I’ve long enjoyed shaving with hot lather, applied with an English boar bristle brush purchased up in Carmel-by-the-Sea over twenty years ago, when we attended a round of the AT&T golf tournament at Pebble Beach. My wife-to-be and I drove up with a couple we were friends with and we spent the weekend attending a round of professional golf and sightseeing. It was while we were in Carmel-by-the-Sea that I added this luxurious brush to my shaving routine.
I had been using a brush I somehow—the details have receded into the mists of time—inherited, which was worn down and sparse compared to the new one. I didn’t even realize just how sparse it was until I first shaved with the new one. The difference was immediately noticeable and immensely enjoyable. I’ve used shave cream from the can and shave gel that foams up as you apply it, but for me there’s nothing like running a thick brush under the hottest water available, whipping up a nice lather with a creamy shaving soap (Colonel Conk’s Almond is my current goto) and applying it while it’s still hot and wet. It not only feels good going on, but it softens the beard and makes shaving much more pleasurable. At least that’s my experience.
When the pandemic hit and we were locked down for a while, I stopped shaving and grew a beard. I kept it until this past August, when I decided to shave it off for a job interview I was going on. I’ve gotten kind of lazy in my old age and I don’t shave as often as I used to. I also use an electric razor when I’m feeling particularly curmudgeonly. All that, coupled with the over a year and a half I went without shaving, meant I had forgotten how I used hot lather. It wasn’t until today that I finally put it all together. Believe it or not, it takes a little planning and coordination to get the lather at the right richness and temperature for a truly enjoyable shave. I look forward to my next shave, though I’m unclear on when that might be.

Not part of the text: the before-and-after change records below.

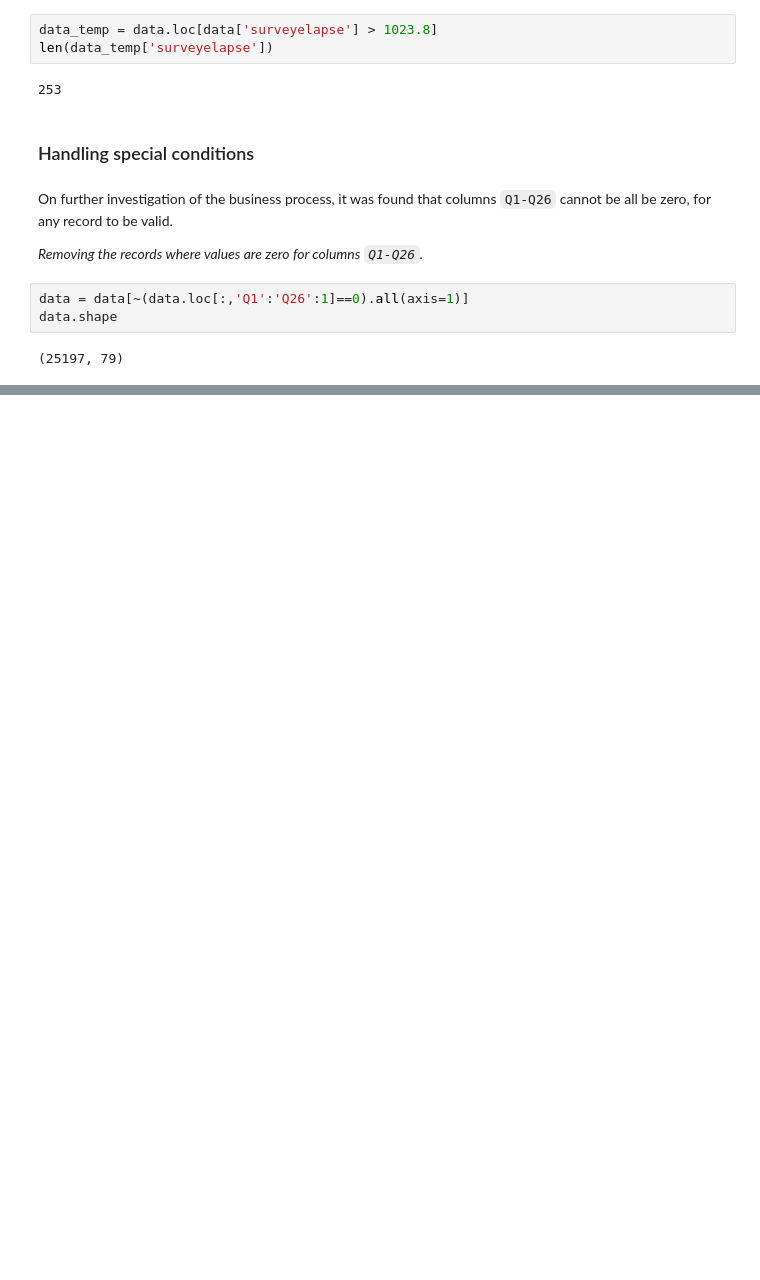
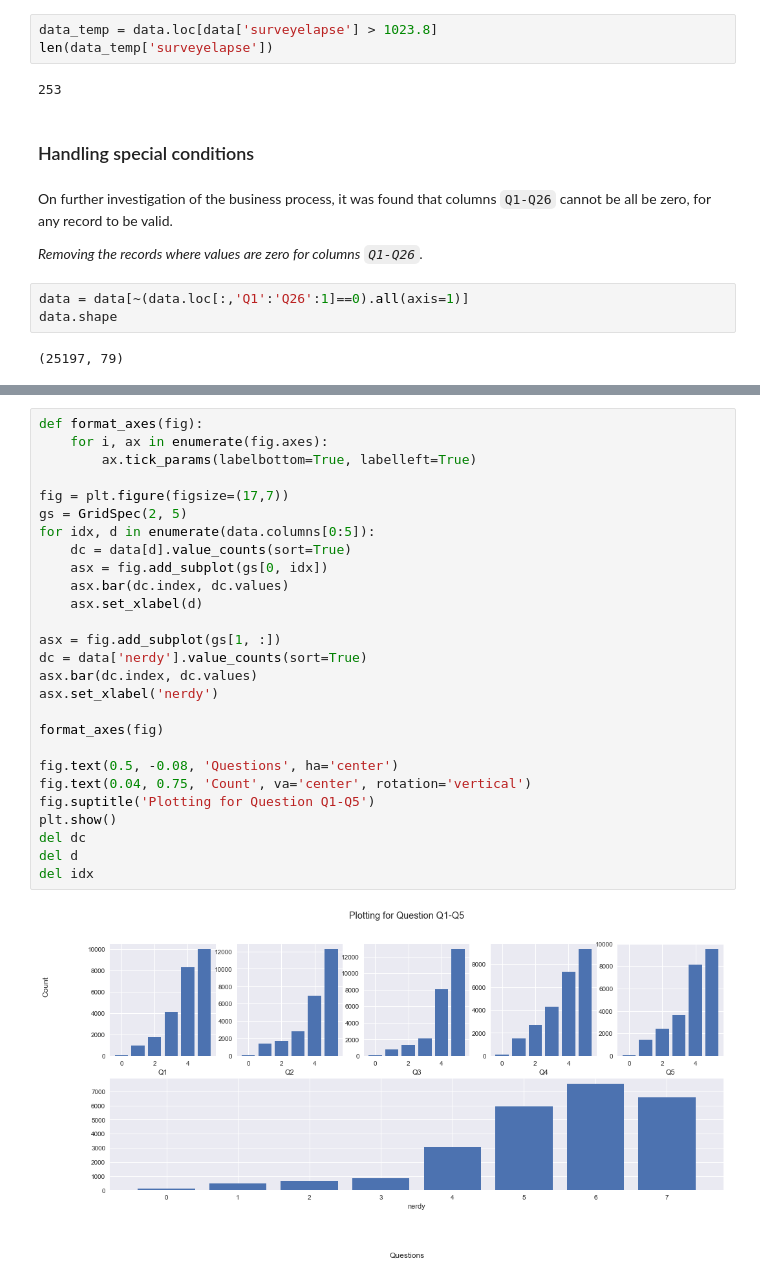
Before and after one commit to rupesh-papneja/am, a Jupyter notebook: ml-phase-1.ipynb, the cells around one changed output, grey strips where cells are left out. Saved outputs shown, nothing was run; the diff lists cells and outputs as text; blank space fills up the shorter version.

```diff
--- a/ml-phase-1.ipynb
+++ b/ml-phase-1.ipynb
@@ -280,0 +297,29 @@ data.shape
+# %%
+def format_axes(fig):
+    for i, ax in enumerate(fig.axes):
+        ax.tick_params(labelbottom=True, labelleft=True)
+
+fig = plt.figure(figsize=(17,7))
+gs = GridSpec(2, 5)
+for idx, d in enumerate(data.columns[0:5]):
+    dc = data[d].value_counts(sort=True)
+    asx = fig.add_subplot(gs[0, idx])
+    asx.bar(dc.index, dc.values)
+    asx.set_xlabel(d)
+
+asx = fig.add_subplot(gs[1, :])
+dc = data['nerdy'].value_counts(sort=True)
+asx.bar(dc.index, dc.values)
+asx.set_xlabel('nerdy')
+
+format_axes(fig)
+
+fig.text(0.5, -0.08, 'Questions', ha='center')
+fig.text(0.04, 0.75, 'Count', va='center', rotation='vertical')
+fig.suptitle('Plotting for Question Q1-Q5')
+plt.show()
+del dc
+del d
+del idx
+# %% [output]
+[figure, added]
```
Also changed, not shown: parts of 7 cells of this notebook.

I wonder if this pandemic, and our response to it, will change how seriously we take ourselves. If you’ve been watching television—and I’m going to go out on a limb here and assume most everyone is—you may have noticed some changes in much of live news and late night programming. Since nearly everyone who’s reporting is at home, by themselves, it’s obvious that the women anchors, reporters, and pundits are having to do their own hair and makeup. Regardless of how well they might do it, it’s not the same and it’s noticeable. I haven’t noticed how much, if any, makeup the men are wearing, but I have noticed a whole bunch of them has decided it’s not worth shaving right now (I’m one of them.)
So . . . what I’m wondering is, after we are able to return to some semblance of a normal life, where we can gather again so that newscasters and performers can return to the studio, when knowledge workers can return to their cube farms . . . will we? Better yet, should we? I spent the last few years of my career at Rocketdyne working from home. I’d like to think I was at least as productive, if not more so, than I was when I was going in to the office each day.
When I first started working there, I wore a suit and tie each and every day. By the time I left, the only time I wore a tie was if the “customer” (usually NASA) was visiting and we had to blow smoke up their asses. Knit polo shirts and chinos became acceptable and, on Fridays, everyone wore denim. I’d like to think one of the lessons we’ll glean from this (and there will be dozens, no doubt) is that we can be a lot more casual and still perform at a high level. And there are numerous ways to communicate, connect, and collaborate, especially if we’re not hamstrung by unnecessary and awkward notions of propriety.
I retired nearly 13 years ago, though I've continued to work during most of the time since then. I'm hoping to return to work on the RS-25 rocket engine program (formerly the SSME) which will power our return to the moon. Mostly I'm just cruising, making the most of what time I have remaining.
Although my time is nearly up, I still care deeply about the kind of world I'll be leaving to those who follow me and, to that end, I am devoted to seeing the forces of repression and authoritarianism are at least held at bay, if not crushed out of existence.
I write about things that interest me and, as an eclectic soul, my interests run the gamut from science to spirituality, governance to economics, art and engineering. I'm hopeful one day my children will read what I've left behind.
The views expressed herein are those of the author. Any opinions regarding the value or worth of particular business processes, tools, or procedures, whether at his former place of employment, at a current client's enterprise, or in general, are his responsibility alone.